In the records, find every line with the word "SecondGround" and copy it out.

[Records drawn from a dataset]
⟨
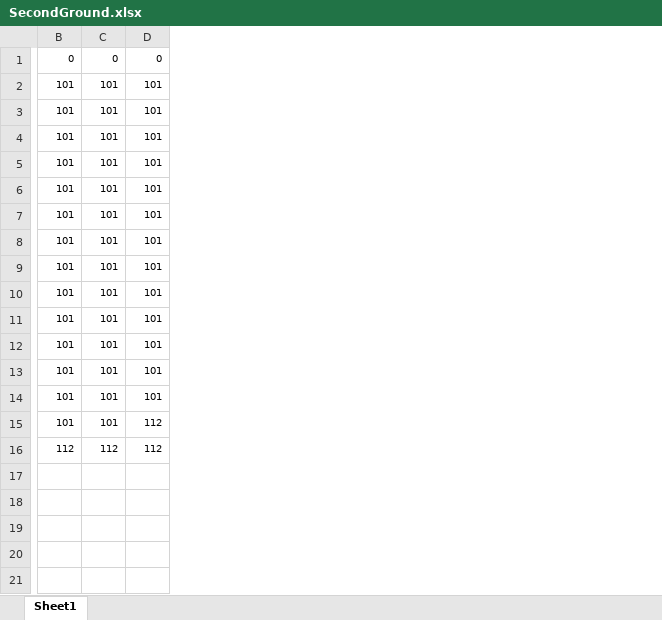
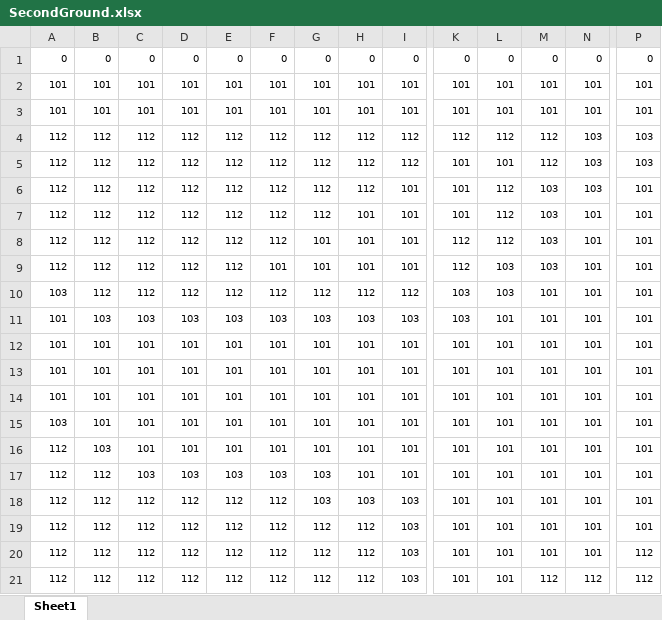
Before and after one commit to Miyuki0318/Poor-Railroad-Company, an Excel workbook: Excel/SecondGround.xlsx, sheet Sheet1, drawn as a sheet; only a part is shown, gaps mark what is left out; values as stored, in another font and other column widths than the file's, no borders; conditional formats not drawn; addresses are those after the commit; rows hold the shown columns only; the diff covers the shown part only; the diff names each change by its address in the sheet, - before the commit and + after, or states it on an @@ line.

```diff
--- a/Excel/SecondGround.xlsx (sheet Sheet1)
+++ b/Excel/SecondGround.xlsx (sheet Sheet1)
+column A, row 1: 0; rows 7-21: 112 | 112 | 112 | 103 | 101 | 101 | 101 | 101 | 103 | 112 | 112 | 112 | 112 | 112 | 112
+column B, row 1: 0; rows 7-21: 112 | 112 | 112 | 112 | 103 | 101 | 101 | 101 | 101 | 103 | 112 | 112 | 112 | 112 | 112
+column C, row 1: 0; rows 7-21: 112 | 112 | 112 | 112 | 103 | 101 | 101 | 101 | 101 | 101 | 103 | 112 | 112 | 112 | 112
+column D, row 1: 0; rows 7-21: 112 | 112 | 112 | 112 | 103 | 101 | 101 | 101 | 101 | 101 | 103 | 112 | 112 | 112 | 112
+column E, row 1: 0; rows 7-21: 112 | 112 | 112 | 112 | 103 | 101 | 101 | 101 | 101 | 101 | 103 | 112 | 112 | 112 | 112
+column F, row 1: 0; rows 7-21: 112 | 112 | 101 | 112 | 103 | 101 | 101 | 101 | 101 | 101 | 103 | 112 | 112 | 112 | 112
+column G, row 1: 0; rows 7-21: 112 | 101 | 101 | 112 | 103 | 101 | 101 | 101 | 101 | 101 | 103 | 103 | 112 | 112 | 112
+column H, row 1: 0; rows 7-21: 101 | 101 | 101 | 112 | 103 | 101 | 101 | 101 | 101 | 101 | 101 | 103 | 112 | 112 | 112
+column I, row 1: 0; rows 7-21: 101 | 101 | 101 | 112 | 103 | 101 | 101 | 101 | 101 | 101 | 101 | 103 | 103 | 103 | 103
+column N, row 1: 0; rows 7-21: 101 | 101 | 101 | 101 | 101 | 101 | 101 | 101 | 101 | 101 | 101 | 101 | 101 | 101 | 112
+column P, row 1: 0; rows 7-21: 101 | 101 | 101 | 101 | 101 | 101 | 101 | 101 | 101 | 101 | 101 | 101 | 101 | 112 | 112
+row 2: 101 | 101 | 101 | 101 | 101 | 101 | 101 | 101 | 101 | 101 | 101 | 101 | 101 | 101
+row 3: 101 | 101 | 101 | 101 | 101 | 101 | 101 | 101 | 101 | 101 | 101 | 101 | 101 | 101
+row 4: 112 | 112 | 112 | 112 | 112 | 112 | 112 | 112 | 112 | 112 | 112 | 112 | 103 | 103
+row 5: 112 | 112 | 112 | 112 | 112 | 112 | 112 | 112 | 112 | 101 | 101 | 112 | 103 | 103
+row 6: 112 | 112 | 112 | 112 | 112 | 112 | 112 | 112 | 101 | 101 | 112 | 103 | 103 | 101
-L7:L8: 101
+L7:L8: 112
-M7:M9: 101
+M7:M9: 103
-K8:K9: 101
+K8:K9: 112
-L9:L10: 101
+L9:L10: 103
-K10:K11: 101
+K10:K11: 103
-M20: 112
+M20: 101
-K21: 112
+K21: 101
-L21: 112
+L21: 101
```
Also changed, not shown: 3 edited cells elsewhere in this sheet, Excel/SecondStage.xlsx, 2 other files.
⟩
Answer space:
Before and after one commit to Miyuki0318/Poor-Railroad-Company, an Excel workbook: Excel/SecondGround.xlsx, sheet Sheet1, drawn as a sheet; only a part is shown, gaps mark what is left out; values as stored, in another font and other column widths than the file's, no borders; conditional formats not drawn; addresses are those after the commit; rows hold the shown columns only; the diff covers the shown part only; the diff names each change by its address in the sheet, - before the commit and + after, or states it on an @@ line.
--- a/Excel/SecondGround.xlsx (sheet Sheet1)
+++ b/Excel/SecondGround.xlsx (sheet Sheet1)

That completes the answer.